Required work: Lines with the word "GitHub" are the ones wanted. Copy each of them from the entries below.
==== Records shown
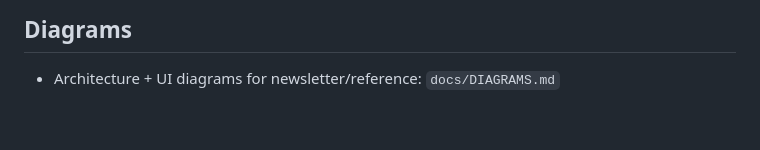
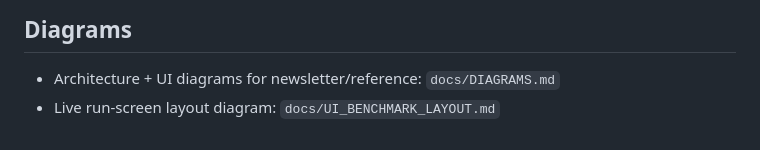
Before and after one commit to chaithanyapcr07/clinical-protocol-navigator, a Markdown page: README.md, the part around the change. Rendered like a GitHub page.

Commit message:
Add UI benchmark layout diagram for live run screen

```diff
--- a/README.md
+++ b/README.md
@@ -187,3 +187,4 @@ Options:
 ## Diagrams
 
 - Architecture + UI diagrams for newsletter/reference: `docs/DIAGRAMS.md`
+- Live run-screen layout diagram: `docs/UI_BENCHMARK_LAYOUT.md`
```
Also changed, not shown: docs/UI_BENCHMARK_LAYOUT.md (added, +34 -0 lines).
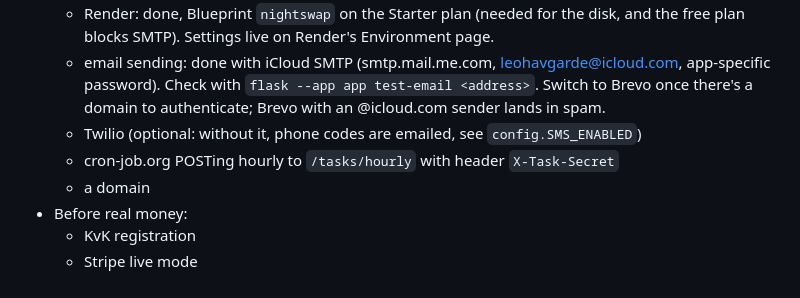
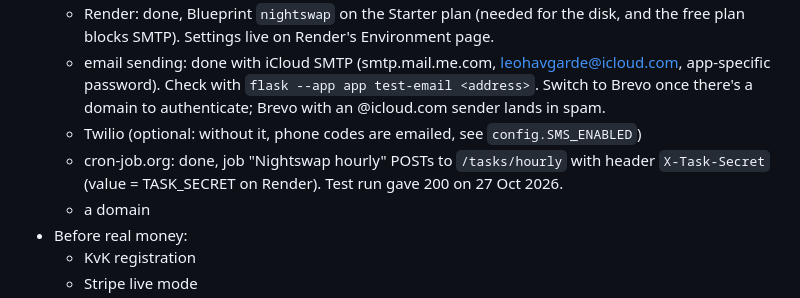
Before and after one commit to LeoHav199/nightswap, a Markdown page: CLAUDE.md, the part around the change. Drawn GitHub-style.

Commit message:
Notes: hourly task set up on cron-job.org
Co-Authored-By: Claude Opus 5.5 <noreply@anthropic.com>

```diff
--- a/CLAUDE.md
+++ b/CLAUDE.md
@@ -45,7 +45,7 @@ Ticket resale for students in Rotterdam: club nights, student parties, and some
   - Render: done, Blueprint `nightswap` on the Starter plan (needed for the disk, and the free plan blocks SMTP). Settings live on Render's Environment page.
   - email sending: done with iCloud SMTP (smtp.mail.me.com, leohavgarde@icloud.com, app-specific password). Check with `flask --app app test-email <address>`. Switch to Brevo once there's a domain to authenticate; Brevo with an @icloud.com sender lands in spam.
   - Twilio (optional: without it, phone codes are emailed, see `config.SMS_ENABLED`)
-  - cron-job.org POSTing hourly to `/tasks/hourly` with header `X-Task-Secret`
+  - cron-job.org: done, job "Nightswap hourly" POSTs to `/tasks/hourly` with header `X-Task-Secret` (value = TASK_SECRET on Render). Test run gave 200 on 27 Oct 2026.
   - a domain
 - Before real money:
   - KvK registration
```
========
Your solution:
Before and after one commit to chaithanyapcr07/clinical-protocol-navigator, a Markdown page: README.md, the part around the change. Rendered like a GitHub page.
Before and after one commit to LeoHav199/nightswap, a Markdown page: CLAUDE.md, the part around the change. Drawn GitHub-style.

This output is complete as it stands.